___ DATA PROVIDED ___

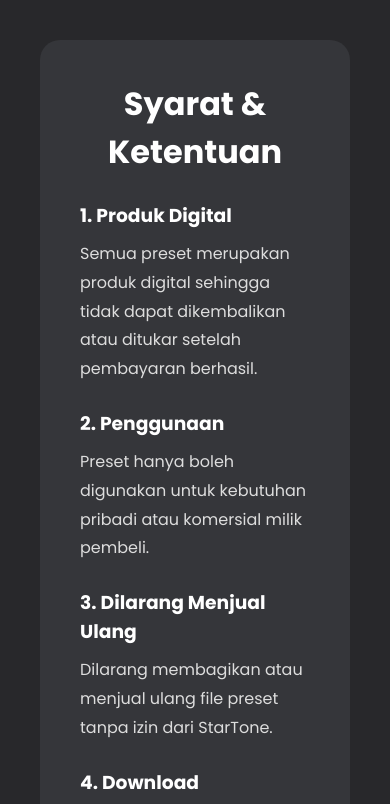
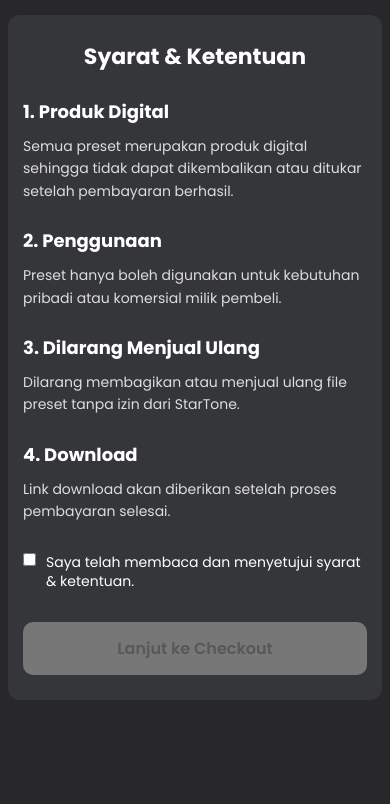
Before and after one commit to startoneid/startone, a plain HTML site: page terms.html in a window 390 px wide. Shown: the top 804 px of the page. Drawn offline with Linux system fonts and the light colour scheme.

Commit message:
Add files via upload

```diff
--- a/terms.html
+++ b/terms.html
@@ -54,7 +54,6 @@ gap:10px;
 }
 
 button{
-
 margin-top:30px;
 width:100%;
 padding:15px;
@@ -64,12 +63,69 @@ background:#FFD166;
 font-size:17px;
 font-weight:600;
 cursor:pointer;
-
+transition: 0.3s;
 }
 
 button:disabled{
 background:#777;
 cursor:not-allowed;
+}
+
+/* ========================================== */
+/* KODE RESPONSIF SMARTPHONE (TAMBAHAN BHARU)  */
+/* ========================================== */
+@media (max-width: 768px) {
+    body {
+        padding: 20px 12px; /* Mengurangi jarak di luar kotak */
+    }
+
+    .container {
+        padding: 30px 20px; /* Mengurangi jarak di dalam kotak */
+        border-radius: 15px;
+    }
+
+    h1 {
+        font-size: 26px; /* Menyesuaikan ukuran judul utama */
+        margin-bottom: 20px;
+    }
+
+    h3 {
+        font-size: 18px; /* Menyesuaikan sub-judul ketentuan */
+    }
+
+    p {
+        font-size: 14px; /* Ukuran teks isi sedikit diperkecil agar pas */
+        line-height: 1.6;
+    }
+
+    .check {
+        align-items: flex-start; /* Menjaga checkbox tetap rapi di atas jika teks membungkus jadi 2 baris */
+    }
+
+    .check label {
+        font-size: 14px;
+        line-height: 1.4;
+    }
+
+    button {
+        padding: 14px;
+        font-size: 16px;
+    }
+}
+
+@media (max-width: 480px) {
+    body {
+        padding: 15px 8px;
+    }
+
+    .container {
+        padding: 25px 15px;
+        border-radius: 12px;
+    }
+
+    h1 {
+        font-size: 22px;
+    }
 }
 
 </style>
```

___

ASSIGNED TASK:
Lines above that have "terms": copy each of them.

ANSWER FOR THIS EXERCISE:
Before and after one commit to startoneid/startone, a plain HTML site: page terms.html in a window 390 px wide. Shown: the top 804 px of the page. Drawn offline with Linux system fonts and the light colour scheme.
--- a/terms.html
+++ b/terms.html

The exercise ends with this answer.